Q: Sir, you started off by renting residential. Given the state of the modern residential real estate economy, do you think buying and renting residential is still a good (viable?) strategy for someone new to real estate with little cash but good credit?
A: A lot depends on your alternatives, motivation, abilities, attitudes, and circumstances!
– If you buy right (price, location, financing, timing),
– If you have or are willing to develop the skills to create sweat equity (fix up/re-position, market better etc.),
– And the willingness/energy/curiosity/mindset to take the time to read/learn about all knowledge areas that impact your investment from maintenance (plumbing, electrical, a/c, construction/development, codes) to legal, finance, taxes, accounting, marketing etc.
Then entrepreneurially managed real estate will generally outperform passive investments over the long haul, certainly more than if you spent the same time surfing the internet, watching TV, or at happy hour.
It won’t be easy (if it were, everyone would be doing it and/or it would’ve already been done) but most of the time it will be interesting and even fun and it is very energizing to watch your nest egg grow.
“Any entrepreneur has to prepare for a lot of dark days, and they’ve got to really like what they are doing, and they have to have a reason for it to succeed.” – Phil Knight, Nike founder
“The thing most people don’t pick up when they become an entrepreneur is that it never ends. It’s 24/7.” – Robert Kiyosak, “Rich Dad, Poor Dad” (Caveat: Rich Global LLC, a Kiyosaki-controlled company declared bankruptcy in 2012 and per Slate and Suse Orman, some of Kiyosak’s advice a bit “dodgy”. However, I like the quote and this is a fine example of the need to “sort the wheat from the chaff”, apply critical thinking skills)
“Many people dream about being an entrepreneur, starting their own business, working for themselves.

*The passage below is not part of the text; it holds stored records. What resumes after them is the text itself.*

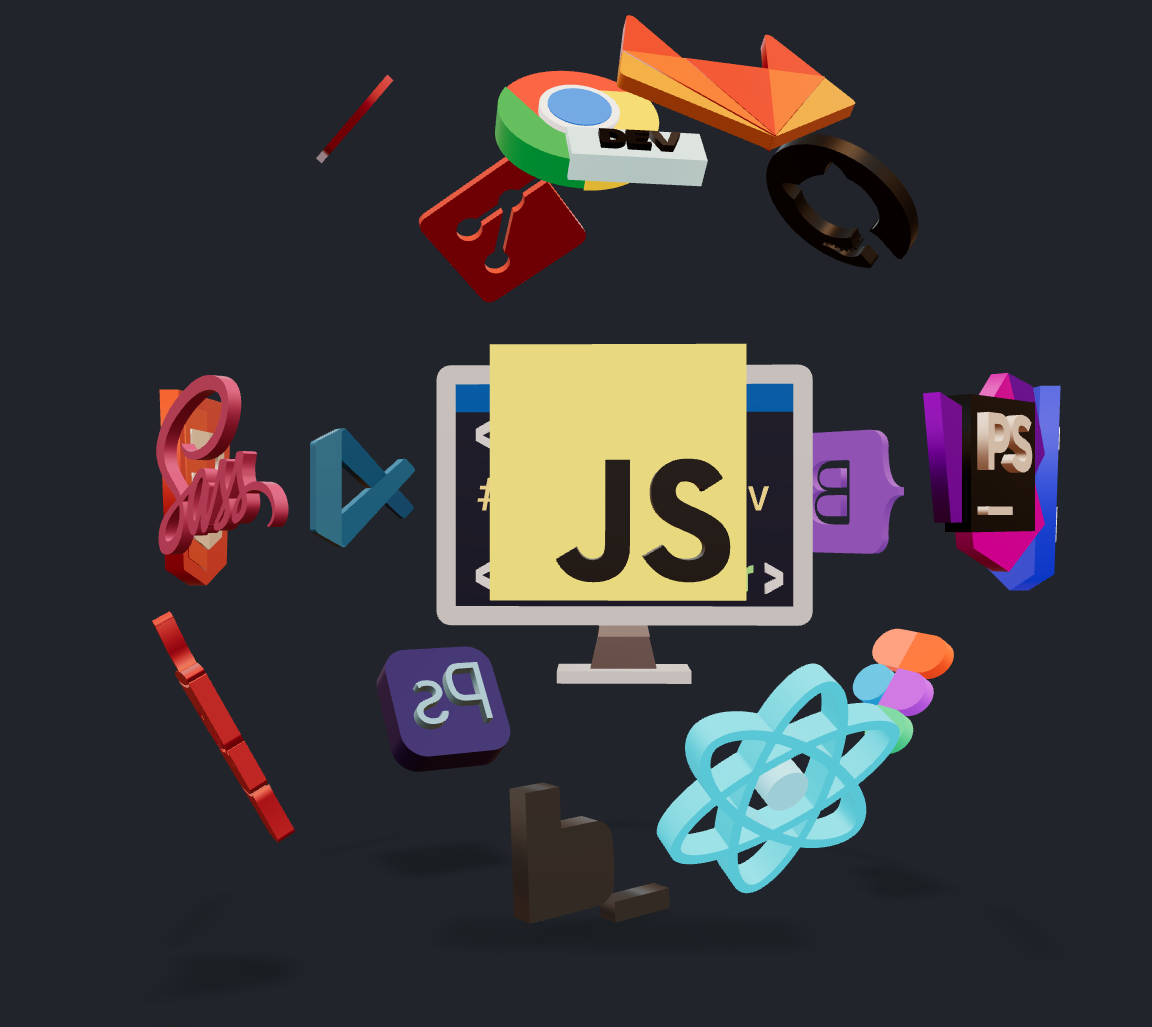
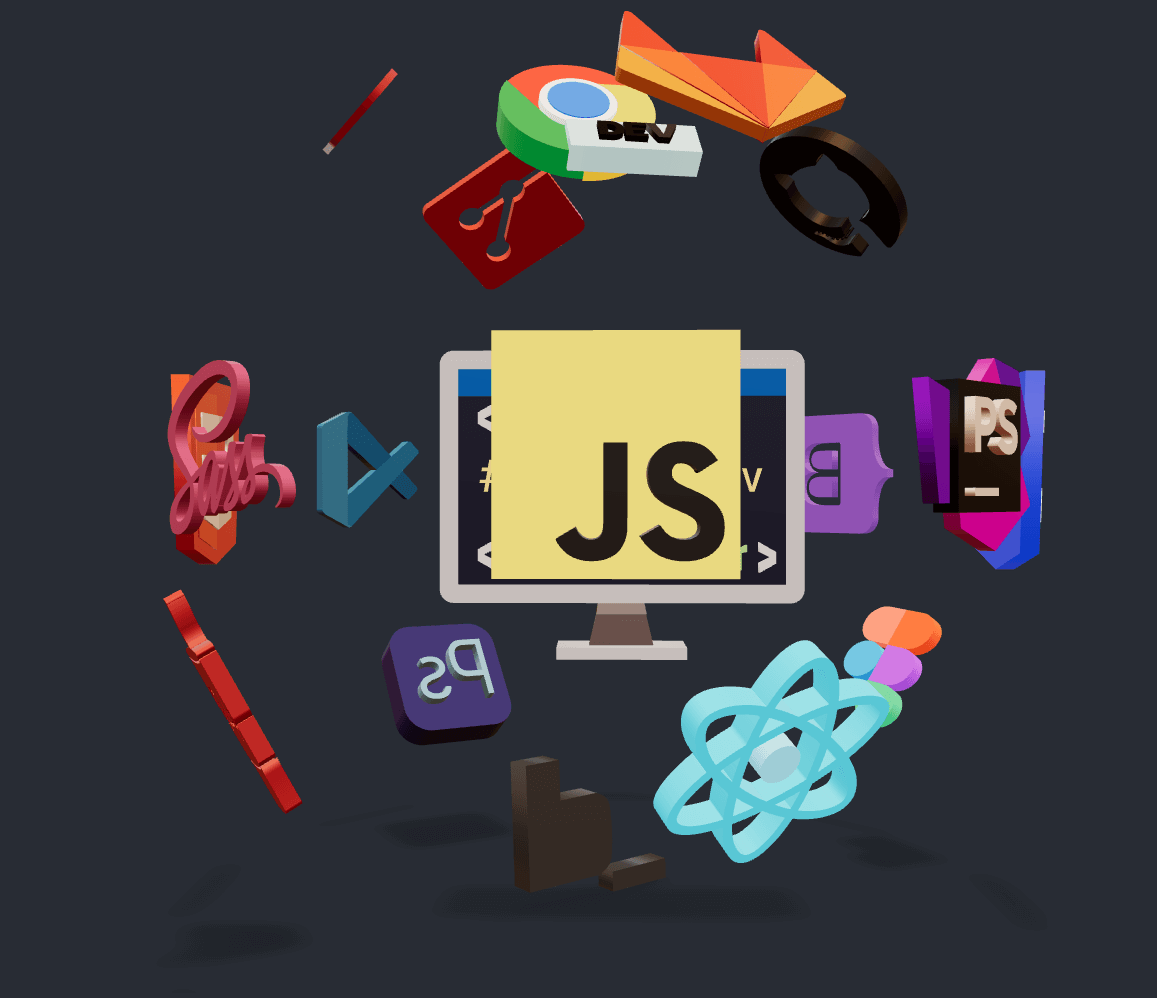
add light poster

diff --git a/src/components/Model/Model.jsx b/src/components/Model/Model.jsx
@@ -1,12 +1,16 @@
-import React, { useState } from "react";
+import React, { useState, useContext } from "react";
 import gbl from "./portfolio.glb";
-import poster from "./poster2.png";
+import poster from "./poster.png";
+import posterLight from "./poster-light.jpg";
 import light from "./light.hdr";
 import styles from "./Model.module.css";
 import Toggle from "../Toggle/Toggle";
+import { ThemeSwitch } from "../../context";
 
 export default function Model({ slideTo }) {
 	const [pointToggle, setPointToggle] = useState(false);
+	const { themeSwitch } = useContext(ThemeSwitch);
+
 	const hotSpotButtons = [
 		{
 			position: "-6.45m 6.46m 5.85m",
@@ -128,7 +132,7 @@ export default function Model({ slideTo }) {
 				camera-controls
 				disable-zoom
 				quick-look
-				poster={poster}
+				poster={themeSwitch ? poster : posterLight}
 				shadow-intensity='0.55'
 				environment-image={light}
 				shadow-softness='0.8'

diff --git a/src/App.jsx b/src/App.jsx
@@ -18,6 +18,7 @@ function App() {
 		<ThemeSwitch.Provider
 			value={{
 				setThemeSwitch,
+				themeSwitch,
 			}}>
 			<BrowserRouter>
 				<div className={`App ${themeSwitch ? "" : "light"}`} onContextMenu={(e) => e.preventDefault()}>
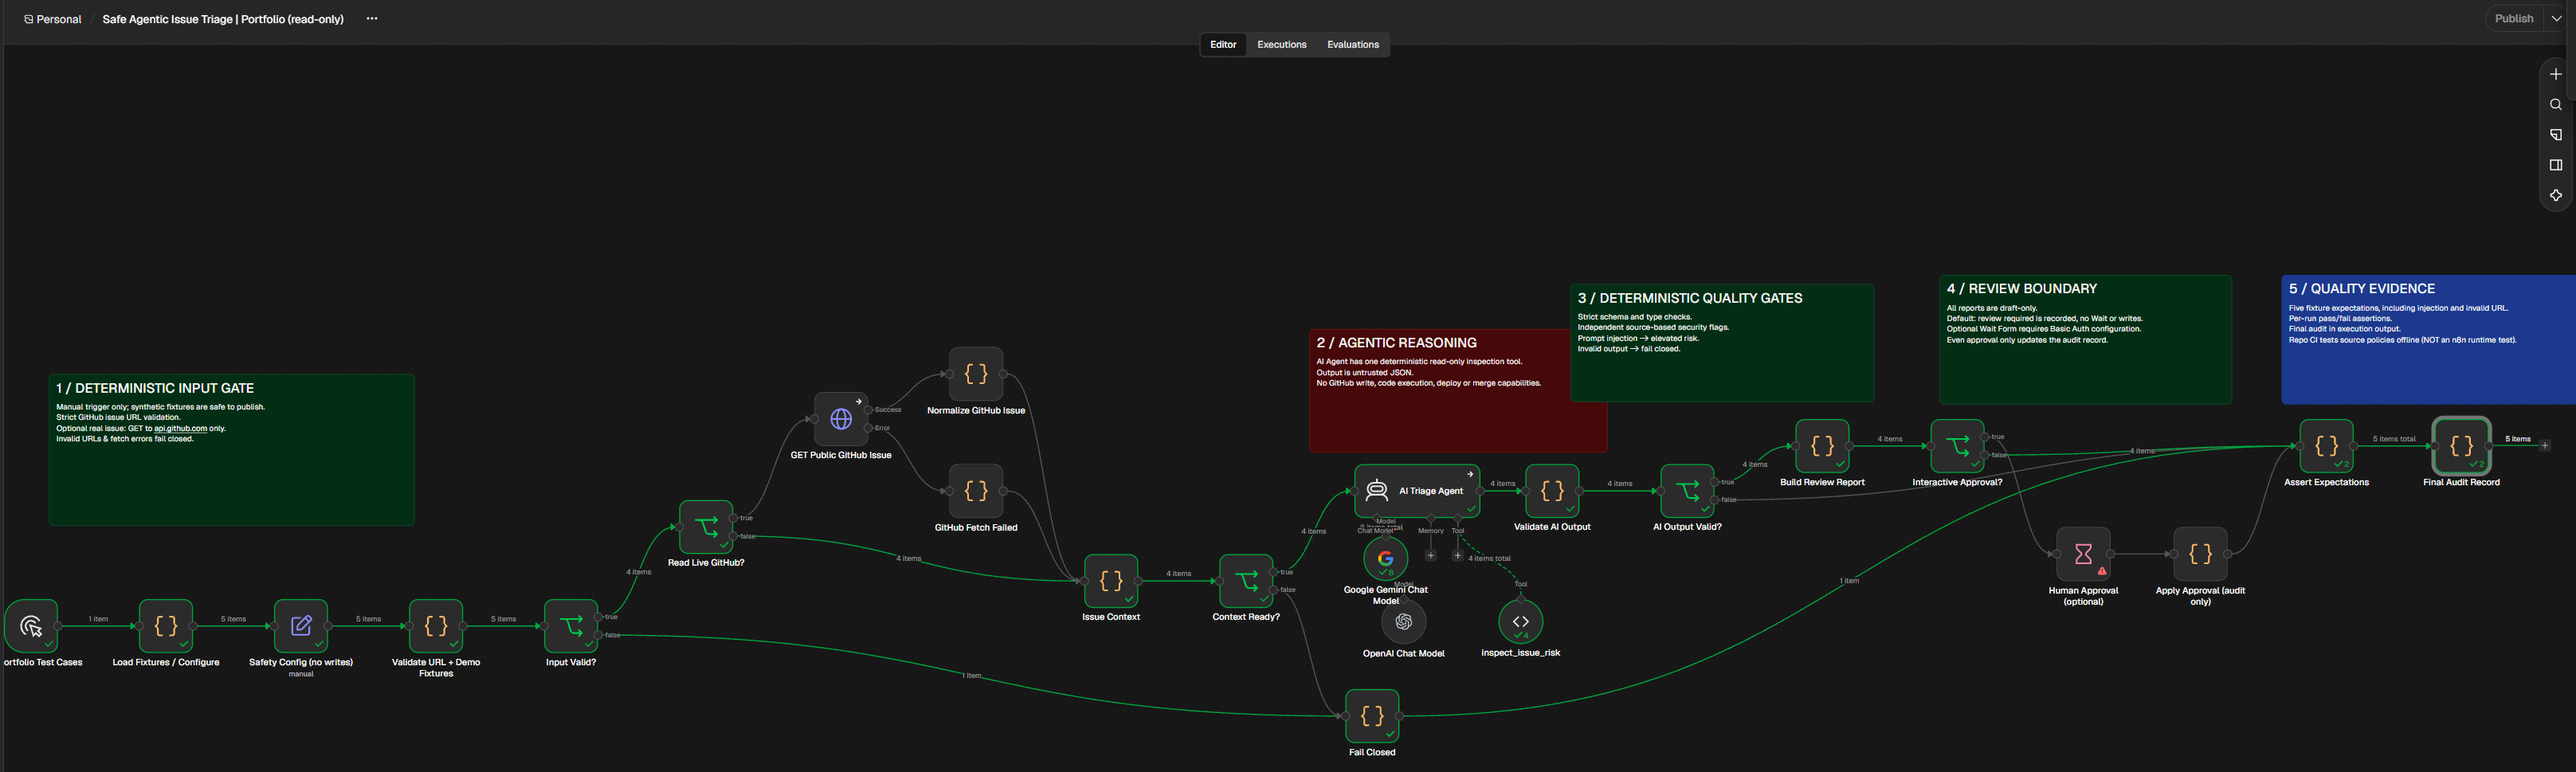
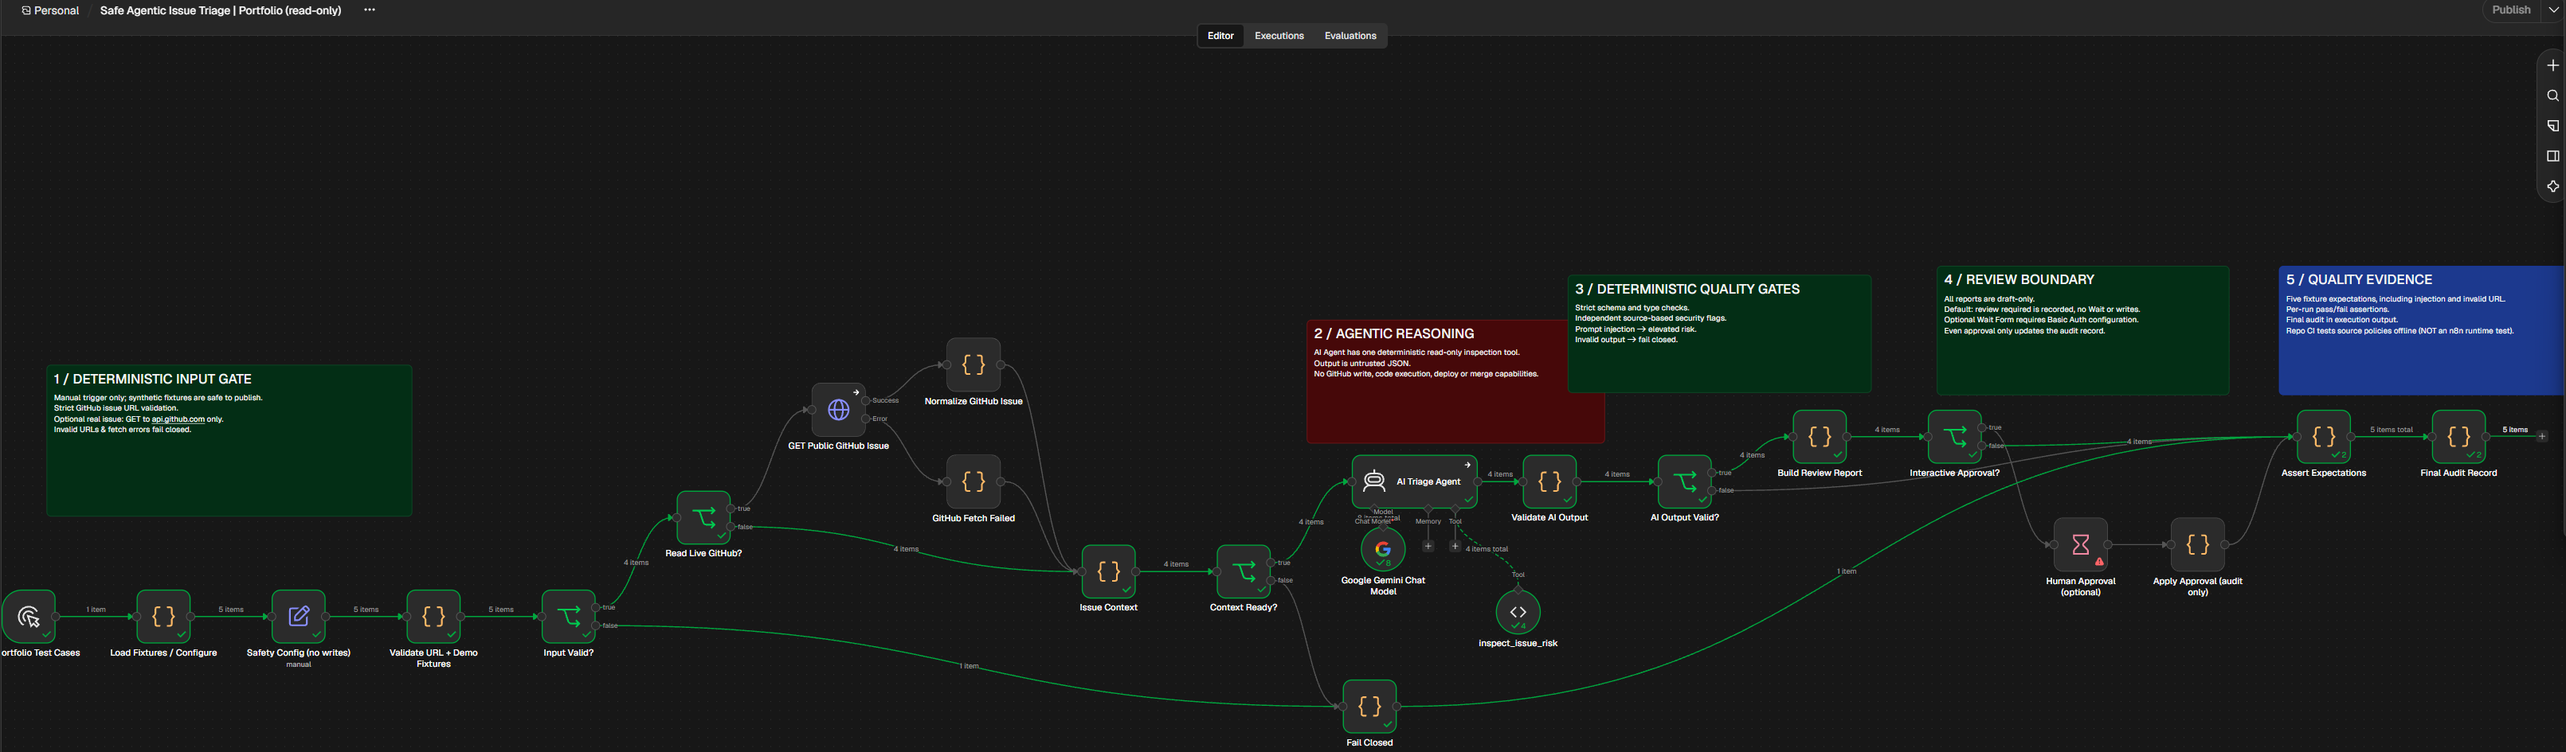
Fix README encoding

diff --git a/README.md b/README.md
@@ -2,10 +2,10 @@
 
 **Personal portfolio project by Claudio Di Lorenzo**
 
-**Deutsch:** [Schritt-fÃ¼r-Schritt: Import, Workflow testen und GitHub-VerÃ¶ffentlichung](docs/SETUP-UND-TEST-DE.md)  
+**Deutsch:** [Schritt-für-Schritt: Import, Workflow testen und GitHub-Veröffentlichung](docs/SETUP-UND-TEST-DE.md)  
 *An n8n reference workflow that separates AI-assisted issue investigation from deterministic quality and security controls.*
 
-[Workflow JSON](workflows/safe-agentic-issue-triage.json) Â· [Architecture](docs/architecture.md) Â· [Security model](SECURITY.md) Â· [Demo runbook](docs/demo-runbook.md) Â· [Quality and limitations](docs/quality-evidence.md)
+[Workflow JSON](workflows/safe-agentic-issue-triage.json) · [Architecture](docs/architecture.md) · [Security model](SECURITY.md) · [Demo runbook](docs/demo-runbook.md) · [Quality and limitations](docs/quality-evidence.md)
 
 ## Why this project?
 
@@ -43,7 +43,7 @@ flowchart LR
 | Area | Implementation |
 |---|---|
 | Agent | n8n AI Agent + Gemini 2.5 Flash-Lite (configure your own API credential) |
-| Agent's tool | `inspect_issue_risk` â€” pure JavaScript, no network, no credentials or side effects |
+| Agent's tool | `inspect_issue_risk` — pure JavaScript, no network, no credentials or side effects |
 | GitHub input | Synthetic demo fixtures or an optional, read-only public GitHub issue GET |
 | Safety | Strict URL allowlist, bounded input length, exact JSON schema, independent risk rules |
 | Approval | Review flag by default; optional authenticated Wait form with **no write action** |
@@ -55,7 +55,7 @@ flowchart LR
 
 1. In your n8n editor choose **Import from File** and select [`workflows/safe-agentic-issue-triage.json`](workflows/safe-agentic-issue-triage.json). The workflow is intentionally **inactive** and has no public trigger.
 2. Open **Google Gemini Chat Model**, configure your Gemini API credential, and select `models/gemini-2.5-flash-lite`. **Do not publish credentials in this repository.** Model/API usage may incur charges.
-3. Keep **Safety Config (no writes)** â†’ `interactive_approval_enabled = false` for the initial run. No GitHub credentials are required.
+3. Keep **Safety Config (no writes)** → `interactive_approval_enabled = false` for the initial run. No GitHub credentials are required.
 4. Click **Test workflow**. Synthetic issue URLs in `demo-org/dev-portal` are represented by bundled fixtures. Four cases use the model; an invalid URL is rejected without invoking the model.
 5. Open the **Final Audit Record** node and inspect each `test_case`, `risk_level`, `review_decision`, `test_pass`, `test_failures` and `report_markdown`. A generated report is **draft-only**.
 
@@ -116,4 +116,4 @@ The complete [submission checklist and short description](docs/application-notes
 
 Synthetic issues only are committed. No credentials, private company code, private datasets, real approval links, API keys, or execution traces are included. This is a personal project, independent of employer projects. See [SECURITY.md](SECURITY.md) and [design tradeoffs](docs/architecture.md).
 
-MIT License Â© 2026 Claudio Di Lorenzo.
+MIT License © 2026 Claudio Di Lorenzo.
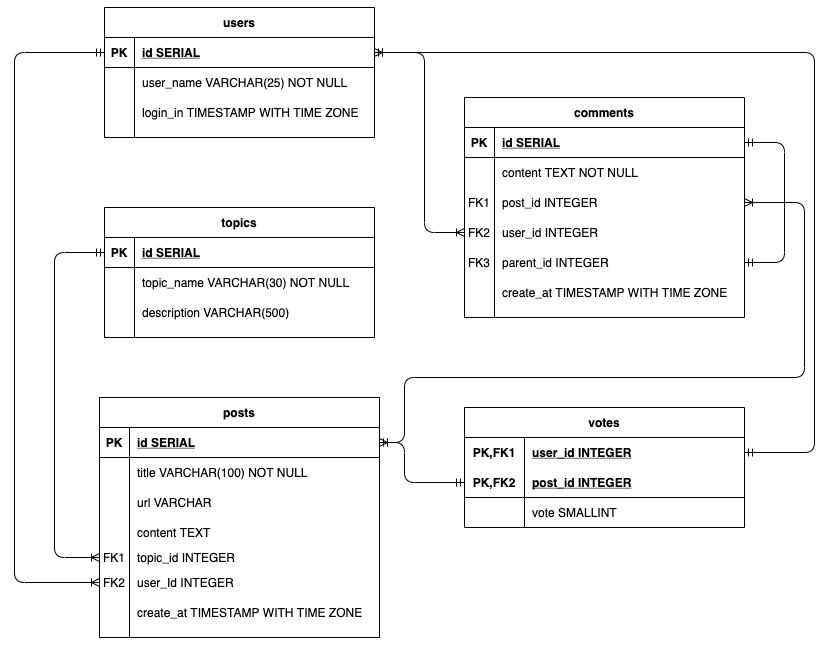
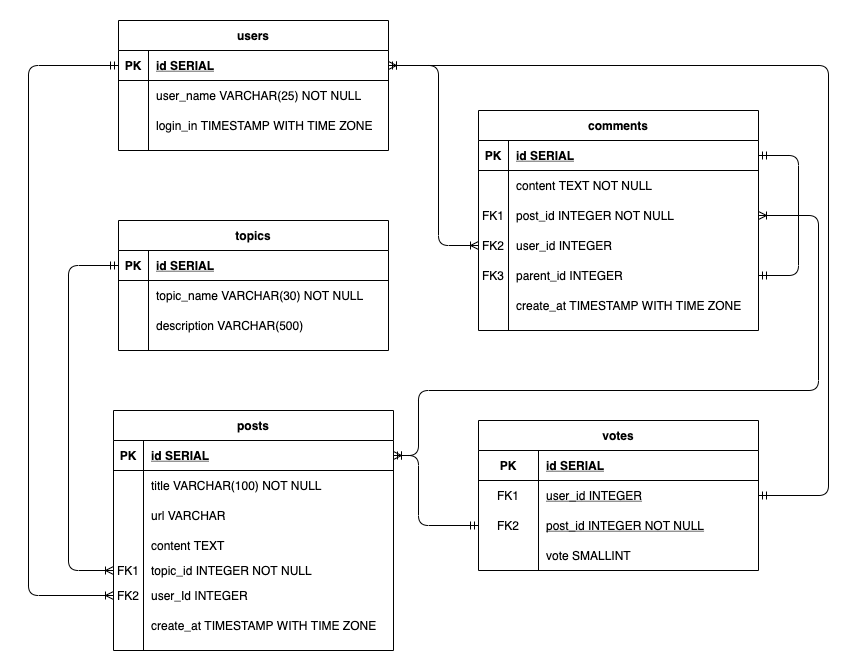
docs: Rectify the ERD and add 'How to Use the Code'

diff --git a/README.md b/README.md
@@ -36,7 +36,7 @@ Here is the DDL used to create the orginal (bad) schema:
 
 You can find the complete codes and data in `bad-db.sql` file.
 
-## Steps to Take
+## Steps to Go
 
 This project was based on the following three main steps:
 
@@ -52,7 +52,7 @@ This project was based on the following three main steps:
     Once the new schema is created, it’s time to migrate the data from the provided schema. Some guidelines have also been listed in the following section.
 
 ## Requirements for New Database Schema Design
-### Guideline I
+### Guideline I - About creating tables
 
 Here is a list of features and specifications that Udiddit needs in order to support its website and administrative interface:
 
@@ -87,7 +87,7 @@ e. Make sure that a given user can only vote once on a given post:
 - If the user who cast a vote gets deleted, then all their votes will remain, but will become dissociated from the user.
 - If a post gets deleted, then all the votes for that post should be automatically deleted too.
 
-### Guideline II
+### Guideline II - About the queries
 Here is a list of queries that Udiddit needs in order to support its website and administrative interface. They are provided only to guide the design of new database schema.
 - List all users who haven’t logged in in the last year.
 - List all users who haven’t created any post.
@@ -127,9 +127,12 @@ After executing the DDL in the `udiddit_social_news_aggregator.sql`, we can get 
 6. Tip: We can start by running only `SELECT`s to fine-tune your queries, and use a `LIMIT` to avoid large data sets. Once we know we have the correct query, we can then run our full `INSERT...SELECT` query.
 
 
- 
+## How to Use the Codes
+There are two files included under the folder called `bad-db.sql` and `udiddit_social_news_aggregator.sql`.
 
+Firstly, running the `bad-db.sql` in the possgres terminal, we can create the original (bad) database schema as well as importing the data.
 
+Secondly, running the codes in the `udiddit_social_news_aggregator.sql` block by block, we can reconstruct the normalized (new) database schema and migrate the data respectively.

Very few actually take the plunge and put everything they’ve got into it.” – Fabrizio Moreira
“People ask me all the time, ‘How can I become a successful entrepreneur?’ I have to be honest: It’s one of my least favorite questions, because if you’re waiting for someone else’s advice to become an entrepreneur, chances are you’re not one.” – Michael Dell
As always, I share what I most want and need to learn. – Nathan S. Collier